Exercise data below:

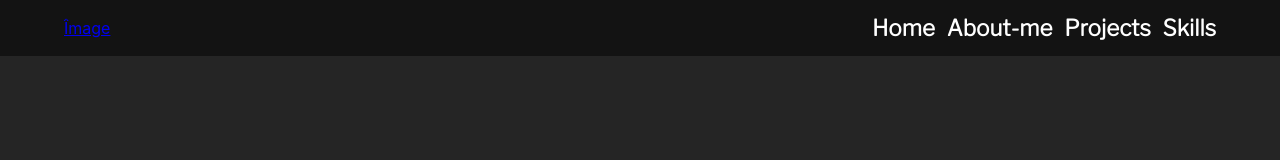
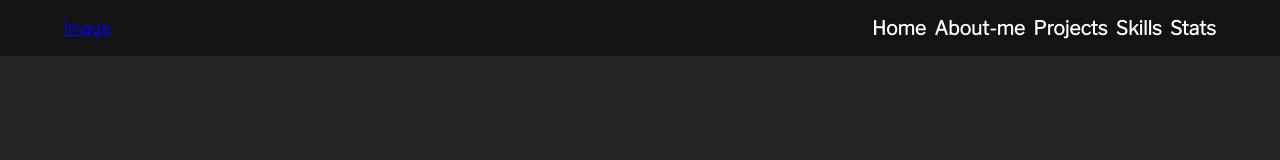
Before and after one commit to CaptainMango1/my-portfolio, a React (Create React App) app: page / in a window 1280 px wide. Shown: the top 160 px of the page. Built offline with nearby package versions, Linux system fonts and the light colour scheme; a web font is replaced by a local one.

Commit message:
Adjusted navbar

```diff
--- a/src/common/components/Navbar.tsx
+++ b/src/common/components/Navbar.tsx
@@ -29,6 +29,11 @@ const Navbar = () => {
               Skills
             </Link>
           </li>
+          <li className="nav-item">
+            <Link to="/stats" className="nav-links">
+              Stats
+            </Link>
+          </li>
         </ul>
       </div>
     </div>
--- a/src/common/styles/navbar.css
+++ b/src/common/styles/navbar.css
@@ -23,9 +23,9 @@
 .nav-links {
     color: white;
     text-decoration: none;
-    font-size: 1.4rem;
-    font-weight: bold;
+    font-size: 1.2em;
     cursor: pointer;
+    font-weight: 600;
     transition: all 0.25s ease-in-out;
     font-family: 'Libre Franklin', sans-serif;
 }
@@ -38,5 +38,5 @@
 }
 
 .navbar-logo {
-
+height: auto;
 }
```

End of Exercise data.
Exercise data below:

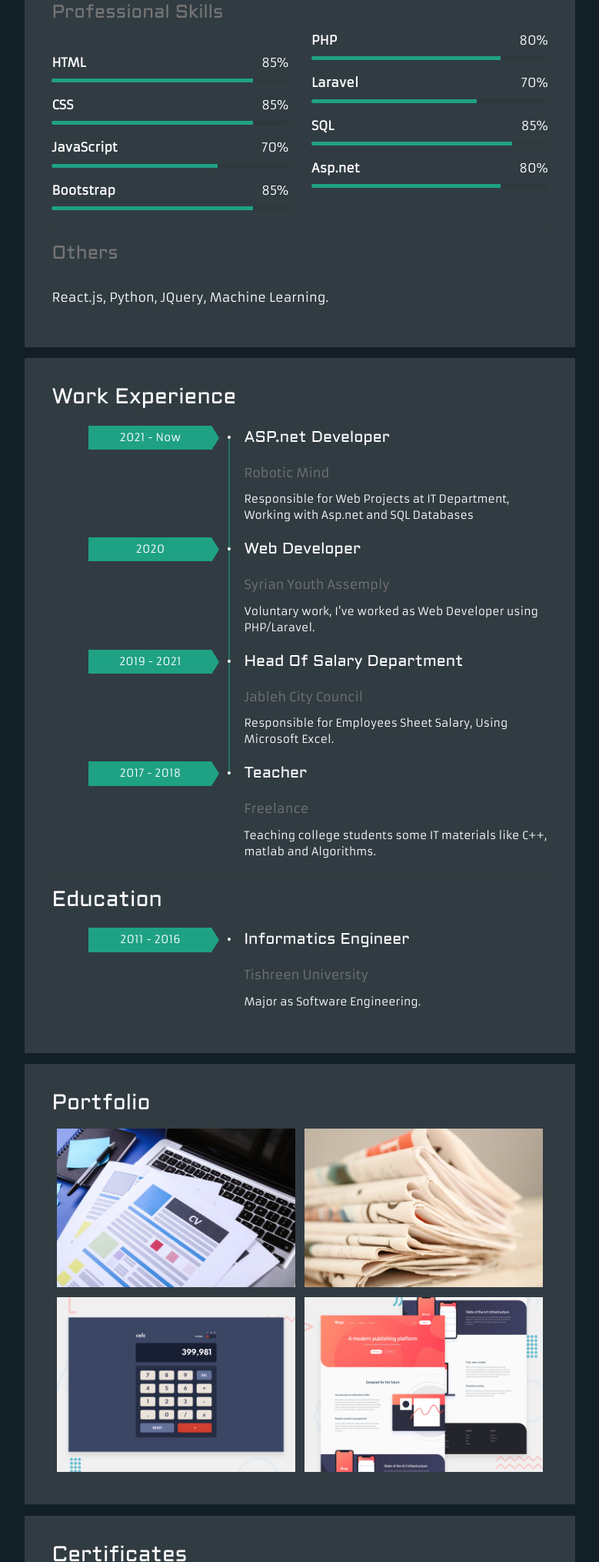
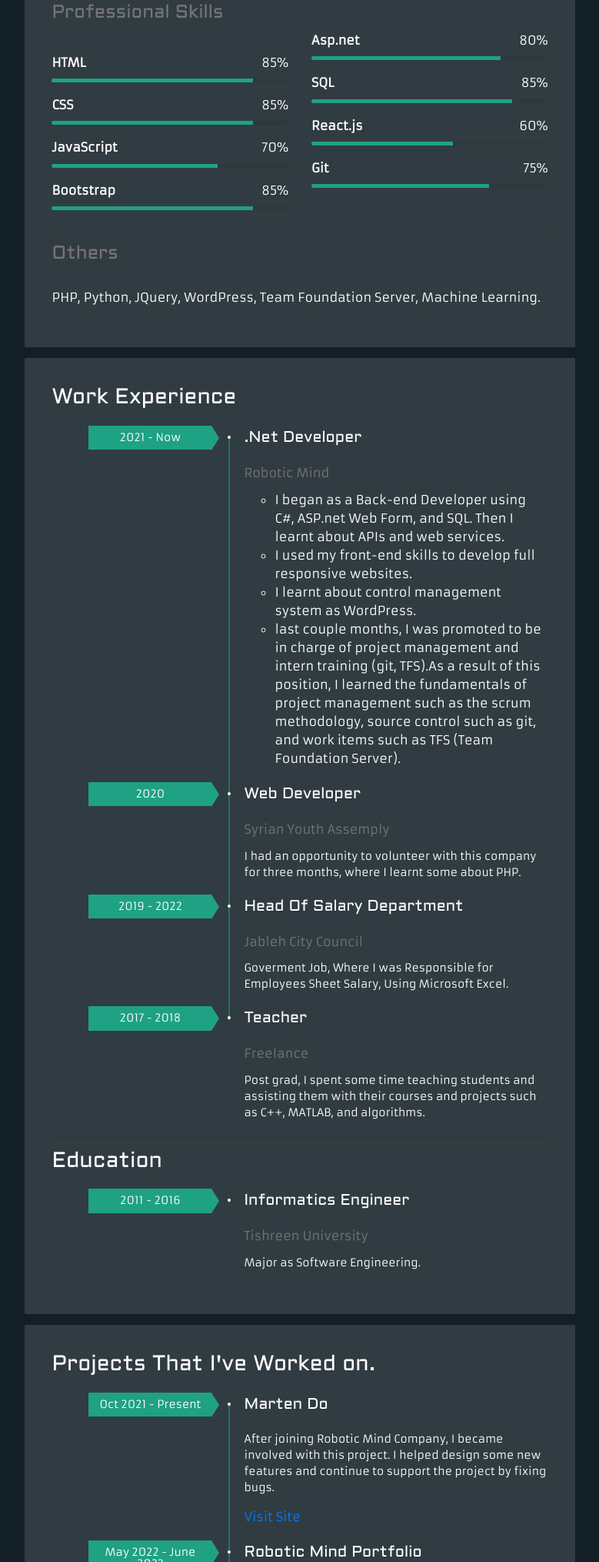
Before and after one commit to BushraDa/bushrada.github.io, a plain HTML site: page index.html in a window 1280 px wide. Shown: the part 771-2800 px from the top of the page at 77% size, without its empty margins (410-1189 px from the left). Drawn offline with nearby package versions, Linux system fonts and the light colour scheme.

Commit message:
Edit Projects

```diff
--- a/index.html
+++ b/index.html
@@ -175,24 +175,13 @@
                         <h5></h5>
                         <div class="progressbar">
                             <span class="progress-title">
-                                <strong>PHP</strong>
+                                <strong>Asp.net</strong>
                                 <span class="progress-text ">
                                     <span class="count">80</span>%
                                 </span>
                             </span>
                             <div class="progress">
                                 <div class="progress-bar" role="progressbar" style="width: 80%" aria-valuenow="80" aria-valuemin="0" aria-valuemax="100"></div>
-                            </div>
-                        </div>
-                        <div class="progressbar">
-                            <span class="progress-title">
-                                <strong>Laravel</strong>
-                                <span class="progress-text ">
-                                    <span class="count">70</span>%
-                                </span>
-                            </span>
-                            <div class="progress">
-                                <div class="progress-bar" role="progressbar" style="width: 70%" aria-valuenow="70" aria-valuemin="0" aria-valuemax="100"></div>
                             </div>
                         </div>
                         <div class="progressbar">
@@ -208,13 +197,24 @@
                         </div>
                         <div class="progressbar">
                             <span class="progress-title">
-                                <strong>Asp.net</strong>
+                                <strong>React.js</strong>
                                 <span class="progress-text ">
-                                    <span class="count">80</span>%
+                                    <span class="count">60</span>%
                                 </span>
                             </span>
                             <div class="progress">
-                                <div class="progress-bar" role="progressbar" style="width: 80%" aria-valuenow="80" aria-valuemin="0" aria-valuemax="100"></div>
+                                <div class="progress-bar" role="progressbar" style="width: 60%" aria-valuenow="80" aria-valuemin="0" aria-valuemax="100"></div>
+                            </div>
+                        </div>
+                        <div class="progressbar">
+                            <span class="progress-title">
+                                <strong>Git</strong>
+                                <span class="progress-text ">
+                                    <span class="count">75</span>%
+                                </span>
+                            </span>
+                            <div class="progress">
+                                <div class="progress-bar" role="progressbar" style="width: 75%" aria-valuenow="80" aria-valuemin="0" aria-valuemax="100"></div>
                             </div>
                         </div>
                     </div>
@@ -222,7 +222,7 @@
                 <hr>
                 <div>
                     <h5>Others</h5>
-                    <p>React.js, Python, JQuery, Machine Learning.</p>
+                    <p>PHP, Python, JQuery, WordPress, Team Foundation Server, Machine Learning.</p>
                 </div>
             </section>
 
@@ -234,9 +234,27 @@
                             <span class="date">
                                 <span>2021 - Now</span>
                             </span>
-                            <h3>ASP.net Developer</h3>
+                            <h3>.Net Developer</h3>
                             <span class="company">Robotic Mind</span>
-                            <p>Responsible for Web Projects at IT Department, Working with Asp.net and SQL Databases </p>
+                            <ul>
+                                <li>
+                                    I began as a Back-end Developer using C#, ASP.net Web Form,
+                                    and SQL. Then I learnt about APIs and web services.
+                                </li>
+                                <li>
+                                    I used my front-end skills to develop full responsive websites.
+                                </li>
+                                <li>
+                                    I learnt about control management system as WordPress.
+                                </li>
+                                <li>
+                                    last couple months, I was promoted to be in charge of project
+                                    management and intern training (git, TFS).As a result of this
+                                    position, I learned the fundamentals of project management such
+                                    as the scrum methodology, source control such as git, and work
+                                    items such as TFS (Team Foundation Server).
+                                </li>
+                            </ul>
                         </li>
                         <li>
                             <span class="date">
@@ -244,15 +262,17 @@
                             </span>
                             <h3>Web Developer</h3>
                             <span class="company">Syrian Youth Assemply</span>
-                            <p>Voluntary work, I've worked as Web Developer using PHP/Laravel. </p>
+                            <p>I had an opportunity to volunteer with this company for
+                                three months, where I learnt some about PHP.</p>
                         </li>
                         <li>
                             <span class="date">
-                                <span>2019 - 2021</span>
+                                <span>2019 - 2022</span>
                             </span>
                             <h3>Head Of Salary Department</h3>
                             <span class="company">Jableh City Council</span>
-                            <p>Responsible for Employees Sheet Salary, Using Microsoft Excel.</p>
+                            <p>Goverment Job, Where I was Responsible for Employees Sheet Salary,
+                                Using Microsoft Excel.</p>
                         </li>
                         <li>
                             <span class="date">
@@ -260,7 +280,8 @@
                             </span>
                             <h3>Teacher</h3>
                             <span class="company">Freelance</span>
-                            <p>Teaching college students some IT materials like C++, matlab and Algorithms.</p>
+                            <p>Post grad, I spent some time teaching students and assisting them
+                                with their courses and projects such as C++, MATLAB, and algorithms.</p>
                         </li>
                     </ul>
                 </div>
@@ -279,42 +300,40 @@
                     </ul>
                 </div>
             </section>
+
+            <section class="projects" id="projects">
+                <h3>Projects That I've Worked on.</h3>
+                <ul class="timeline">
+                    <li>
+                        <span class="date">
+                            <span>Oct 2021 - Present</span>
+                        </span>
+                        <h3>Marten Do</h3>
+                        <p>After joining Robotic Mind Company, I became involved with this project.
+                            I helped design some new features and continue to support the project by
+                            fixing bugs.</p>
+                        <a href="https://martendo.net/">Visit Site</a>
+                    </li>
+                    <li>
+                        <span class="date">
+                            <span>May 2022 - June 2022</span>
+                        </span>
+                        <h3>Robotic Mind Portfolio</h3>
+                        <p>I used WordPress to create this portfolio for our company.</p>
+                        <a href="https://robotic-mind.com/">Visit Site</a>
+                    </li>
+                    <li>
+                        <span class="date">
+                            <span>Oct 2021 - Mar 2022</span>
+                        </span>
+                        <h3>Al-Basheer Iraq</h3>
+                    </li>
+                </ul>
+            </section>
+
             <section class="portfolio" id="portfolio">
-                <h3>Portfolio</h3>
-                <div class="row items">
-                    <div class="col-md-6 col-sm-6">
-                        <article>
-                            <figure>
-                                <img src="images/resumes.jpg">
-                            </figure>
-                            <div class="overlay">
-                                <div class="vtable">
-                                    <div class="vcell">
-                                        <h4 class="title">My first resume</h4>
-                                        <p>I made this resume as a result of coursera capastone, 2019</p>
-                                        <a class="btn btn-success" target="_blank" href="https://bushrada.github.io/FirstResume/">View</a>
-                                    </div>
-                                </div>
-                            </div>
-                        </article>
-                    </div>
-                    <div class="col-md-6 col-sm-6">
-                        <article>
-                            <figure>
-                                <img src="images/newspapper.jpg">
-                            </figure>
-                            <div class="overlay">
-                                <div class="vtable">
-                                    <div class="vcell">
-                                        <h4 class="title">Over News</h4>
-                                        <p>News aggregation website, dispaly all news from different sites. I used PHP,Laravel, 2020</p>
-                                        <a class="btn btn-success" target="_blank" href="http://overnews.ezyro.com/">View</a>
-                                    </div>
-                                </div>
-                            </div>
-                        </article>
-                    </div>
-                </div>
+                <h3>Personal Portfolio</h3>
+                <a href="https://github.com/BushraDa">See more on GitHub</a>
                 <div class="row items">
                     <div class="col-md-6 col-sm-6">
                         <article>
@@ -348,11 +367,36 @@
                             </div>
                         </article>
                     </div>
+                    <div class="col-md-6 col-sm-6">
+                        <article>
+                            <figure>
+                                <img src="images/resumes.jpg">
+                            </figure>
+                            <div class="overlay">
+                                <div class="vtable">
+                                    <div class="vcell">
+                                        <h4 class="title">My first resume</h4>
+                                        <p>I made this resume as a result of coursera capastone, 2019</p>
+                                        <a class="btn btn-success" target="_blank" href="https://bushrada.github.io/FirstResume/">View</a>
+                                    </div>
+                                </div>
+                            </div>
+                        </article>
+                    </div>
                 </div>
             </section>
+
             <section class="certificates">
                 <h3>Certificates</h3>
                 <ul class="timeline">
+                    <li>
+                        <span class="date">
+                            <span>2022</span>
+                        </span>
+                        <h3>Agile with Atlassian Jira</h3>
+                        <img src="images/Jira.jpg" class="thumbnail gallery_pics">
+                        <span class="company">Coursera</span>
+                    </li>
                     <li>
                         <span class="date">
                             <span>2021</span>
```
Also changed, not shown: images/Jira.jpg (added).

End of Exercise data.
Exercise data below:

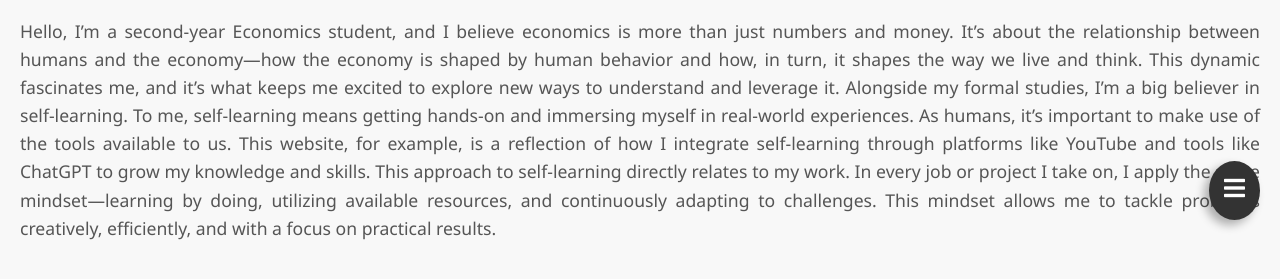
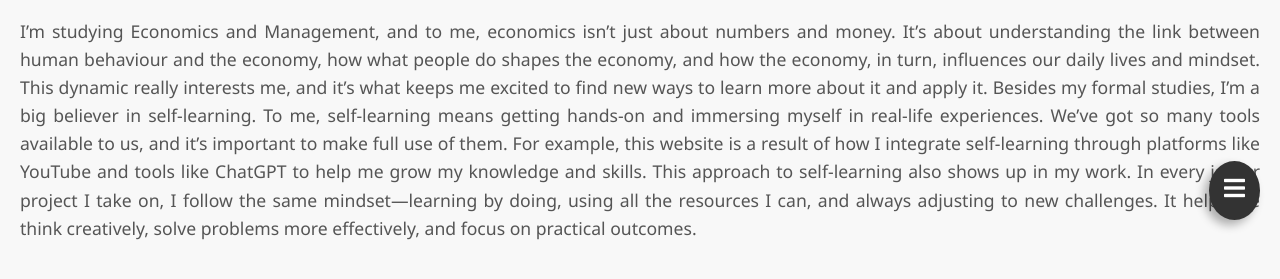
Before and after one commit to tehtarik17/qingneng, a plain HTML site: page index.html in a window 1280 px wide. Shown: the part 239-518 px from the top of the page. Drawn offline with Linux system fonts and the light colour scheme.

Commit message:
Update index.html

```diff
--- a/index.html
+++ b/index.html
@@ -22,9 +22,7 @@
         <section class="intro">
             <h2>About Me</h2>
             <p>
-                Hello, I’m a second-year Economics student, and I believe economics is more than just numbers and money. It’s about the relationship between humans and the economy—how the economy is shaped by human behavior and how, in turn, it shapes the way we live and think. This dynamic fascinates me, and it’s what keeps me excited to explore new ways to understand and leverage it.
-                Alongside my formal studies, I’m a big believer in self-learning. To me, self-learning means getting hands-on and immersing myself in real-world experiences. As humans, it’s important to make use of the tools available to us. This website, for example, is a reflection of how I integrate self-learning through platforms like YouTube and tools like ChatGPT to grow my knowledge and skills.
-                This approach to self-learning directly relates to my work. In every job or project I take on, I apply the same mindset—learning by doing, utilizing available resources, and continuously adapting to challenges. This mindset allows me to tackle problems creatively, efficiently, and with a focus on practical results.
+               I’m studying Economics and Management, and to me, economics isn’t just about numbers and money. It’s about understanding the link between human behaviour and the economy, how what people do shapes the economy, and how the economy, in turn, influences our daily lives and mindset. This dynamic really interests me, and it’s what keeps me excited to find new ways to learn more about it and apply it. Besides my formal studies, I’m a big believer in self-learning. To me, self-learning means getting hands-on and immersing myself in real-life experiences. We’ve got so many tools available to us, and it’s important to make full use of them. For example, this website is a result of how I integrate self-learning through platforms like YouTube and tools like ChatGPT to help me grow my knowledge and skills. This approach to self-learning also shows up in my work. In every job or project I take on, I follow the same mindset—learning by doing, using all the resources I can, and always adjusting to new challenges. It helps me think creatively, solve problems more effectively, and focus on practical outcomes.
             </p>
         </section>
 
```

End of Exercise data.

For each line in the data above that contains the string "title", extract the line.

-- Response --
                             <span class="progress-title">
-                            <span class="progress-title">
                             <span class="progress-title">
+                            <span class="progress-title">
-                                        <h4 class="title">My first resume</h4>
-                                        <h4 class="title">Over News</h4>
+                                        <h4 class="title">My first resume</h4>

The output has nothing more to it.